__Dataset items__
◇ ◇ ◇ ◇

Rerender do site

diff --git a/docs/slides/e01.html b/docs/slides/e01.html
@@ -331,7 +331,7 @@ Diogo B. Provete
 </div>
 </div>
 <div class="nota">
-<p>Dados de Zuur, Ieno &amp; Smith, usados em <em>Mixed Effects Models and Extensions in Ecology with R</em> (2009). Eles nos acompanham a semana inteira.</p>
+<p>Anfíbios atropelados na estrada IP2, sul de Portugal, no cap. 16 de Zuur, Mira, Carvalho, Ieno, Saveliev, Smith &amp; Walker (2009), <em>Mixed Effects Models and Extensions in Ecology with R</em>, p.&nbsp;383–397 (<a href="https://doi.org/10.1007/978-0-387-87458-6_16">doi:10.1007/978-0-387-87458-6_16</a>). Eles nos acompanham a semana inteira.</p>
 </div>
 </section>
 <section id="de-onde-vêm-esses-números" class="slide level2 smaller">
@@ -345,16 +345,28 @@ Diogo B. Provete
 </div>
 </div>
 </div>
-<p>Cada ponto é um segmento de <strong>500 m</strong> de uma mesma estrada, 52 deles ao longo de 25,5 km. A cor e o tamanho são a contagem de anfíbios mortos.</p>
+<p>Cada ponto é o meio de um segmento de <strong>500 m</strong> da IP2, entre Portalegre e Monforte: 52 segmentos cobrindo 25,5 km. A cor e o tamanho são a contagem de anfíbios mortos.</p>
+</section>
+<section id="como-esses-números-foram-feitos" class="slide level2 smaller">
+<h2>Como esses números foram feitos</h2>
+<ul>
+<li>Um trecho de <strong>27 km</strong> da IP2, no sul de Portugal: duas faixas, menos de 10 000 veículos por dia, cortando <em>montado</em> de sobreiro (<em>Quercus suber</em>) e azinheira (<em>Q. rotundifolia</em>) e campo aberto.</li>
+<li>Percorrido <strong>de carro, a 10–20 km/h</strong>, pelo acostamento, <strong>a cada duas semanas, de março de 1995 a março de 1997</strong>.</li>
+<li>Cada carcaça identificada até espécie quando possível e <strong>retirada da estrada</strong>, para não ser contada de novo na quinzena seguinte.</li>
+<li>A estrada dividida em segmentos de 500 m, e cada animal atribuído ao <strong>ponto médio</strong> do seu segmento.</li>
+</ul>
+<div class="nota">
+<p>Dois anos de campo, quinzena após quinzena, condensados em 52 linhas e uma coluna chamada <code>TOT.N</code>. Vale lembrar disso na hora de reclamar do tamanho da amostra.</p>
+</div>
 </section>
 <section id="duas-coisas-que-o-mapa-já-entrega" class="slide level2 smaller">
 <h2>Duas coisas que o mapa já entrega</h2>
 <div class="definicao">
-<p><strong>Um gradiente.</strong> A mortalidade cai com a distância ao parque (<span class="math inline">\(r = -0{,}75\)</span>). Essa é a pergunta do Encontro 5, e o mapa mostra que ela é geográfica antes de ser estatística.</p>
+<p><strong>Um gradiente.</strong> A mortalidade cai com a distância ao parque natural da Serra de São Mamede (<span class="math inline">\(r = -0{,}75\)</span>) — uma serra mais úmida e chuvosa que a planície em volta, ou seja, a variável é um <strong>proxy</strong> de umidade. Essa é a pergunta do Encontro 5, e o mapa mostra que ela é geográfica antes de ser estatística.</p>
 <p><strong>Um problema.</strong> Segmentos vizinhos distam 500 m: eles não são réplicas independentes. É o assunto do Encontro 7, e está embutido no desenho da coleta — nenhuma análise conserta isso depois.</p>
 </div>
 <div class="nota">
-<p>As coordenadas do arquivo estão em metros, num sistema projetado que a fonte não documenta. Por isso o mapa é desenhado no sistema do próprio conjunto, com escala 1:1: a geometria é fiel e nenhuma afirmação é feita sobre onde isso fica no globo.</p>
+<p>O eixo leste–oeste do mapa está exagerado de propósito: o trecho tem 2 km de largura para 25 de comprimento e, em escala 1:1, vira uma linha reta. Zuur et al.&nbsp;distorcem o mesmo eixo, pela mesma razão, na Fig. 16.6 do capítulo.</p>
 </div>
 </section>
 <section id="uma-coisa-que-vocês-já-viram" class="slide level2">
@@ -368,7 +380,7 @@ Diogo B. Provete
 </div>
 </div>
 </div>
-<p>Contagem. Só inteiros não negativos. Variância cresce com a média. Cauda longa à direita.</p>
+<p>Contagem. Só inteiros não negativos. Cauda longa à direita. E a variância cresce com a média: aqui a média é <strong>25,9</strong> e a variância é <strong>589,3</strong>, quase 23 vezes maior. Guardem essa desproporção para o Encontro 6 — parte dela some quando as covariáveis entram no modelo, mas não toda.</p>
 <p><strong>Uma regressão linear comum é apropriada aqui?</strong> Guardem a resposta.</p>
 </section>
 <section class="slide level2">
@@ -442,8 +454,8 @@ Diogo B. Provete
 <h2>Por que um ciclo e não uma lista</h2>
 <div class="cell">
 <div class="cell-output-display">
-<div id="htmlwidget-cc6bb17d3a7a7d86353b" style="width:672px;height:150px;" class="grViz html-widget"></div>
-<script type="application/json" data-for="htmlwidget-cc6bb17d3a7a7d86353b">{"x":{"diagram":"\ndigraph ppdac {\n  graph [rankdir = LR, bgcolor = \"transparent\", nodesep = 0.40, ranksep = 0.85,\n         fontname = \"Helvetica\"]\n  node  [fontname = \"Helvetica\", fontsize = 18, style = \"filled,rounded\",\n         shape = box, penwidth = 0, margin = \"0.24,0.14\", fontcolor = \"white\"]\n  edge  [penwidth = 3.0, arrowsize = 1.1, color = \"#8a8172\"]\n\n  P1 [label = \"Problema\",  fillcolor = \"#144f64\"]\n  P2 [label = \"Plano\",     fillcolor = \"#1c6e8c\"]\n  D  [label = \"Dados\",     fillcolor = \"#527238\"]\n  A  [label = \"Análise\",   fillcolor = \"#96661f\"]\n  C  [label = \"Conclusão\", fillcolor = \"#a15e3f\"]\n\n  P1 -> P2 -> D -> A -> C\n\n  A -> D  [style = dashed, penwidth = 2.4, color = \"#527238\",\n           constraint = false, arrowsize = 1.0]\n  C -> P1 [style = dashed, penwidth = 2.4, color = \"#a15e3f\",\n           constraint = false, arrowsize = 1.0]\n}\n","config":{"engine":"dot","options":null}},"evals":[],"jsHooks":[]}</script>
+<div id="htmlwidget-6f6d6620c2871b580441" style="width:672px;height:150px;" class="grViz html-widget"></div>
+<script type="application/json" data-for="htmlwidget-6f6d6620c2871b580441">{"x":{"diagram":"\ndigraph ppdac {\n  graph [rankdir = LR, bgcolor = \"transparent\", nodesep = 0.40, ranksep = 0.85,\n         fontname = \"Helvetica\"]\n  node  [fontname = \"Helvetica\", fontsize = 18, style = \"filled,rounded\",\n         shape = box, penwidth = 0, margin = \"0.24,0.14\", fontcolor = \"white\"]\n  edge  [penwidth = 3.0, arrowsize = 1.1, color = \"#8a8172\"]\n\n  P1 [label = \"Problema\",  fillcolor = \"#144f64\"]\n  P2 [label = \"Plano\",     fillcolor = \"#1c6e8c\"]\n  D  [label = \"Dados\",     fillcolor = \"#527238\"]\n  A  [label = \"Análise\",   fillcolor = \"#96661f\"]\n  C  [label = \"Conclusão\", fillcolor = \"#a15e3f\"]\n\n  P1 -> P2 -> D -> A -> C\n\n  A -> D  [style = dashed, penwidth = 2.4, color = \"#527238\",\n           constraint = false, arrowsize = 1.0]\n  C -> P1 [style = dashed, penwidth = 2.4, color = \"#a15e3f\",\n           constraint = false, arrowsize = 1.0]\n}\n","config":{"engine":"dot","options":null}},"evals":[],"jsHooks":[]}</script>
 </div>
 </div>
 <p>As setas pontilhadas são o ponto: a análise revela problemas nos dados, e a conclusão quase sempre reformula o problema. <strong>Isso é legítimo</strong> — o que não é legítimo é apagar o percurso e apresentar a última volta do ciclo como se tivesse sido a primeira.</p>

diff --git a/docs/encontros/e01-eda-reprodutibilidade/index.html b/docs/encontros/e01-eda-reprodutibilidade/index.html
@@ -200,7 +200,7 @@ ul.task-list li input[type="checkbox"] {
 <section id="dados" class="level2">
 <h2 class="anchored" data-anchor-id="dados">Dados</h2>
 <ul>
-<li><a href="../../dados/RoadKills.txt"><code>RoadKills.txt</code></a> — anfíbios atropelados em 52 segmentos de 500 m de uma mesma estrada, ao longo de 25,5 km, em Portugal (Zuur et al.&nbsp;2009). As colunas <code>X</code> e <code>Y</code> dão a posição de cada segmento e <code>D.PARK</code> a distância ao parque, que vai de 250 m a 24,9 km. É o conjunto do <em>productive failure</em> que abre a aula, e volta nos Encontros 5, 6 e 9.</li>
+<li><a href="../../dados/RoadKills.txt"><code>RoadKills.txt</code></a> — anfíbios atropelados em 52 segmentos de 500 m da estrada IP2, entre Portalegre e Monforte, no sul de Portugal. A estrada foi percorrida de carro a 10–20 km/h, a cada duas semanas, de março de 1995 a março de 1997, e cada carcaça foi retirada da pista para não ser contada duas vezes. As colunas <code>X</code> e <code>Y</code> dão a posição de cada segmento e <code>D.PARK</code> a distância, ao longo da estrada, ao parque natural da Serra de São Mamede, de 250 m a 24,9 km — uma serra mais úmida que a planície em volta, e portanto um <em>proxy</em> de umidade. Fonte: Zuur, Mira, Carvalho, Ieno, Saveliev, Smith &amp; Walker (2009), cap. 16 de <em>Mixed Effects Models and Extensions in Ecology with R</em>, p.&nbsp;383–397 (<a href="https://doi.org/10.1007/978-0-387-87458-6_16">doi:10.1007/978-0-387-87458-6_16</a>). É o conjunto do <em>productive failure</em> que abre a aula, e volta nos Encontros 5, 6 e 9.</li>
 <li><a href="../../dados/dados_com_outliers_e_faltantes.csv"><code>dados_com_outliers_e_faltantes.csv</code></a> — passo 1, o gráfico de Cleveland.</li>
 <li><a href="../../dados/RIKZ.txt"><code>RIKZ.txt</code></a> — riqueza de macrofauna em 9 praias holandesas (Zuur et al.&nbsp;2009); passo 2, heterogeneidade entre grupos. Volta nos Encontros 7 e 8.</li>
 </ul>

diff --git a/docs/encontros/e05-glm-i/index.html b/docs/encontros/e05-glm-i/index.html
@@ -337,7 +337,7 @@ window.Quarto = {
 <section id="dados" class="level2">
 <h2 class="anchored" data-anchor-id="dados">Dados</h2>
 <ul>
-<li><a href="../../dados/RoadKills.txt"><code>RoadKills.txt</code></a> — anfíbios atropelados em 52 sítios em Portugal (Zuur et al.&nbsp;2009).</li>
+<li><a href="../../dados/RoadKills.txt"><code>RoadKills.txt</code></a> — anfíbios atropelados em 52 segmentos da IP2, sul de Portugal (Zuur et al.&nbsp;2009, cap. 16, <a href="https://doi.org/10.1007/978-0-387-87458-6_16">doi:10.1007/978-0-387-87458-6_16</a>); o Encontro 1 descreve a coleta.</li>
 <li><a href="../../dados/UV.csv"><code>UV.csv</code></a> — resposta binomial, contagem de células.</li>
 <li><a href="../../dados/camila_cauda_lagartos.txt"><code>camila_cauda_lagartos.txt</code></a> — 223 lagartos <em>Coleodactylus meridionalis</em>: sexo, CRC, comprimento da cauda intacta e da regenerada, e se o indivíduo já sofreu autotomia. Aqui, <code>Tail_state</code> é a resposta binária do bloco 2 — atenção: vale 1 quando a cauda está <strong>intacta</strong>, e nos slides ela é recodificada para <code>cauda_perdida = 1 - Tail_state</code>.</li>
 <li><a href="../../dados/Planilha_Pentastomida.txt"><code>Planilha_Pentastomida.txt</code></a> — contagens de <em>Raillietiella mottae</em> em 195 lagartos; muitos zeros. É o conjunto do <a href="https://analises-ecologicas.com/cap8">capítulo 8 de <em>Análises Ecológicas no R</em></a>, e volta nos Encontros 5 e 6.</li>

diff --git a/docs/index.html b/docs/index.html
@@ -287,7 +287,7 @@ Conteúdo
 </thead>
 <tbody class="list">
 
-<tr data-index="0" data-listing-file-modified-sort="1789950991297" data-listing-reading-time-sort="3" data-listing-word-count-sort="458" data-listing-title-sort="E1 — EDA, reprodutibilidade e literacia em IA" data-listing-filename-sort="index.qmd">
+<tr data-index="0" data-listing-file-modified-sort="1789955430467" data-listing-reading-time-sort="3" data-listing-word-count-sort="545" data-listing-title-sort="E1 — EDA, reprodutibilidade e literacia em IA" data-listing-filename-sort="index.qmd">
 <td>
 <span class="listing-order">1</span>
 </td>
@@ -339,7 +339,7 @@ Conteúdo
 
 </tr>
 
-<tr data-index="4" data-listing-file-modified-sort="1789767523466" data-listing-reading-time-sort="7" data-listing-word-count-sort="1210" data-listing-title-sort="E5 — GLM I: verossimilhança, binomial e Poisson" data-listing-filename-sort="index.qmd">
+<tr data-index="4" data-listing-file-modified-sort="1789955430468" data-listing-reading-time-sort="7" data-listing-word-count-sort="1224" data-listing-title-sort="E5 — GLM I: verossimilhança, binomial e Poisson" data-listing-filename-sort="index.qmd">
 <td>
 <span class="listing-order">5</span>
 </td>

◇ ◇ ◇ ◇

__Assigned task__
Above are the entries; copy every line among them that contains the word "foram".

__Response box__
+<section id="como-esses-números-foram-feitos" class="slide level2 smaller">
+<h2>Como esses números foram feitos</h2>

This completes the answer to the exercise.